Visa as well as fintech startup Plaid ditched plans for a $5.3 billion merger Tuesday after a Department of Justice antitrust lawsuit had threatened to block the deal.
Visa CEO Al Kelly said in a statement he believes the companies will have prevailed in court, but “protracted and complex litigation will probably take substantial time to completely resolve.”
Antitrust regulators argued Visa’s acquisition of Plaid would eliminate a nascent competitor offering a “lower cost option for internet debit payments” and “deprive American merchants as well as consumers of this innovative alternative to Visa and improve entry barriers for upcoming innovators.”
Plaid has observed a tremendous uptick in demand throughout the pandemic, although the business was in a comfortable position for a merger a year ago, Plaid chose to remain an unbiased business in the wake of the lawsuit.
“While Visa and Plaid will have been a good mixture, we have made the decision to instead work with Visa as an investor and partner so we can completely concentrate on building the infrastructure to help fintech,” Plaid CEO Zach Perret said in a statement.

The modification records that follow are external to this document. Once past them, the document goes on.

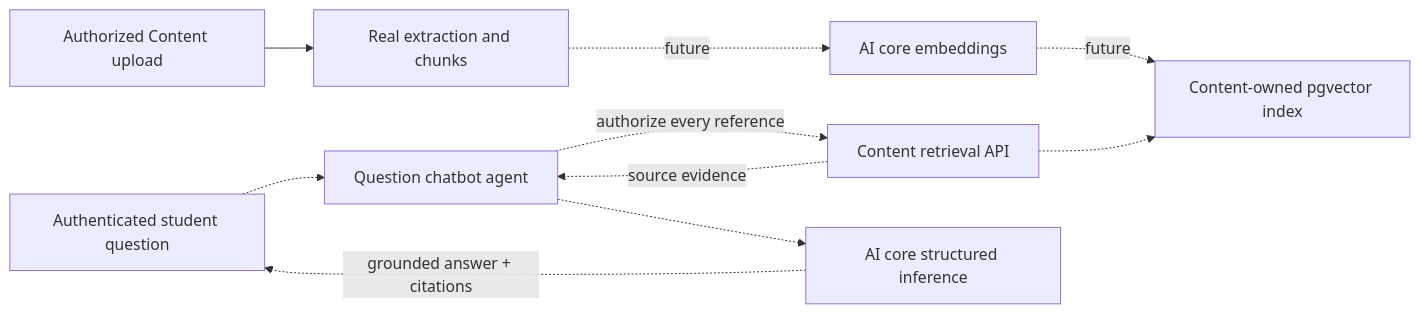
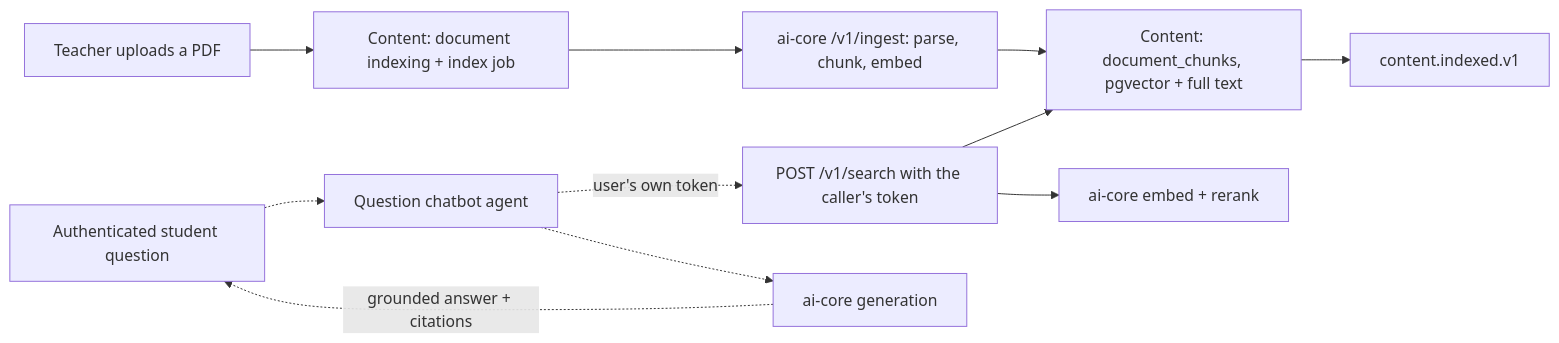
The second of 2 diagrams in docs/architecture/system.md (Naren3333/FSD_2026), drawn with Mermaid before and after one commit. The commit also changed other lines of this file and 22 other files, not shown here.

First line of the commit message:
Index uploaded PDFs and add search to Content

````diff
--- a/docs/architecture/system.md
+++ b/docs/architecture/system.md
@@ -50,12 +51,13 @@
 ```mermaid
 flowchart LR
-  Upload[Authorized Content upload] --> Extract[Real extraction and chunks]
-  Extract -. future .-> Embed[AI core embeddings]
-  Embed -. future .-> Vector[Content-owned pgvector index]
+  Upload[Teacher uploads a PDF] --> Job[Content: document indexing + index job]
+  Job --> Ingest[ai-core /v1/ingest: parse, chunk, embed]
+  Ingest --> Vector[Content: document_chunks, pgvector + full text]
+  Vector --> Event[content.indexed.v1]
+  Search[POST /v1/search with the caller's token] --> Vector
+  Search --> Rerank[ai-core embed + rerank]
   Student[Authenticated student question] -.-> Chat[Question chatbot agent]
-  Chat -. authorize every reference .-> Retrieval[Content retrieval API]
-  Retrieval -.-> Vector
-  Retrieval -. source evidence .-> Chat
-  Chat -.-> Inference[AI core structured inference]
+  Chat -. user's own token .-> Search
+  Chat -.-> Inference[ai-core generation]
   Inference -. grounded answer + citations .-> Student
 ```
````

Plaid is a San Francisco fintech upstart used by popular financial apps as Venmo, Robinhood and Square Cash to associate users to their bank accounts. One important reason Visa was serious about buying Plaid was accessing the app’s growing subscriber base and sell them more services. Over the previous year, Plaid states it has grown its customer base to 4,000 companies, up sixty % from a season ago.